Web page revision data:
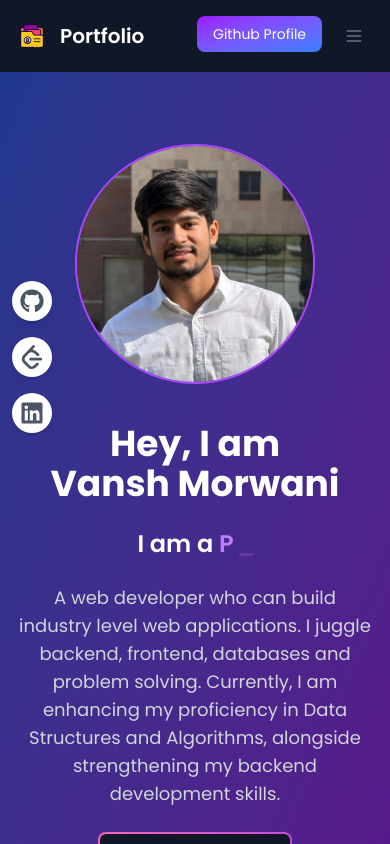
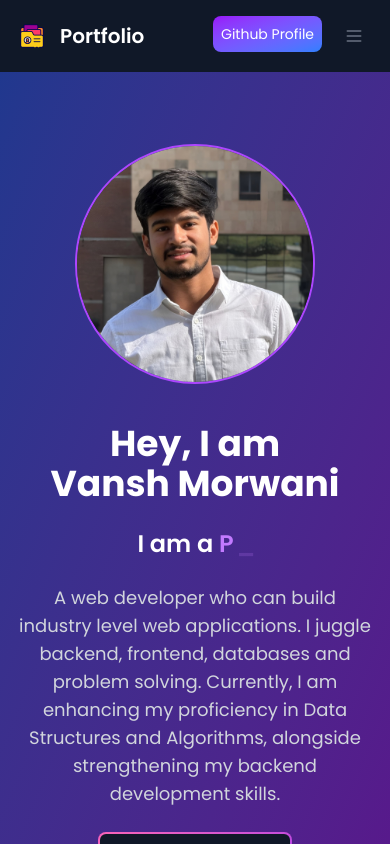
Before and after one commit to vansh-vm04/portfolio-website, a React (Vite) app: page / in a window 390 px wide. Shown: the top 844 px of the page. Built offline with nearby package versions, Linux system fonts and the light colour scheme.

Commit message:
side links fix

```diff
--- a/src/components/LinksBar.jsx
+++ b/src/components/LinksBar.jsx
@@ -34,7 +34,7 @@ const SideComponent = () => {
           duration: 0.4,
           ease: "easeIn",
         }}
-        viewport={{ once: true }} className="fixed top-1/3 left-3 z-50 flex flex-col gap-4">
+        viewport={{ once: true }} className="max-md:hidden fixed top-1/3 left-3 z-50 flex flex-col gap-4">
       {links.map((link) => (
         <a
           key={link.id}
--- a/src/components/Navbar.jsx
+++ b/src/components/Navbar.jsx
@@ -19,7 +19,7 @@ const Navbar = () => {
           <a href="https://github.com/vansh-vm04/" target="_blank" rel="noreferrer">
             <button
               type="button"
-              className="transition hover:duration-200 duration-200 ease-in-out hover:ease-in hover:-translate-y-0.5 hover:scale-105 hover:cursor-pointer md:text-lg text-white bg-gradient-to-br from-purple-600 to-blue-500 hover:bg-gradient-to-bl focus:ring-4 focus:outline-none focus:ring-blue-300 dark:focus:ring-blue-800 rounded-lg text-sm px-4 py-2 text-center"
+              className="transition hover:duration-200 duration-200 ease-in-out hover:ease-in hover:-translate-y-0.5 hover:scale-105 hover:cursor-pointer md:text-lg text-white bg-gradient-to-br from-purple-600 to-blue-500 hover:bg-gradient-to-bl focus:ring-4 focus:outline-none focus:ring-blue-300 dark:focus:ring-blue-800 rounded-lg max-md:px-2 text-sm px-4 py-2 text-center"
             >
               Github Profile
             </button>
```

TASK - Line by line, write out the data above exactly, without the pictures.

RESPONSE FOR THIS EXERCISE -
Before and after one commit to vansh-vm04/portfolio-website, a React (Vite) app: page / in a window 390 px wide. Shown: the top 844 px of the page. Built offline with nearby package versions, Linux system fonts and the light colour scheme.

Commit message:
side links fix

```diff
--- a/src/components/LinksBar.jsx
+++ b/src/components/LinksBar.jsx
@@ -34,7 +34,7 @@ const SideComponent = () => {
           duration: 0.4,
           ease: "easeIn",
         }}
-        viewport={{ once: true }} className="fixed top-1/3 left-3 z-50 flex flex-col gap-4">
+        viewport={{ once: true }} className="max-md:hidden fixed top-1/3 left-3 z-50 flex flex-col gap-4">
       {links.map((link) => (
         <a
           key={link.id}
--- a/src/components/Navbar.jsx
+++ b/src/components/Navbar.jsx
@@ -19,7 +19,7 @@ const Navbar = () => {
           <a href="https://github.com/vansh-vm04/" target="_blank" rel="noreferrer">
             <button
               type="button"
-              className="transition hover:duration-200 duration-200 ease-in-out hover:ease-in hover:-translate-y-0.5 hover:scale-105 hover:cursor-pointer md:text-lg text-white bg-gradient-to-br from-purple-600 to-blue-500 hover:bg-gradient-to-bl focus:ring-4 focus:outline-none focus:ring-blue-300 dark:focus:ring-blue-800 rounded-lg text-sm px-4 py-2 text-center"
+              className="transition hover:duration-200 duration-200 ease-in-out hover:ease-in hover:-translate-y-0.5 hover:scale-105 hover:cursor-pointer md:text-lg text-white bg-gradient-to-br from-purple-600 to-blue-500 hover:bg-gradient-to-bl focus:ring-4 focus:outline-none focus:ring-blue-300 dark:focus:ring-blue-800 rounded-lg max-md:px-2 text-sm px-4 py-2 text-center"
             >
               Github Profile
             </button>
```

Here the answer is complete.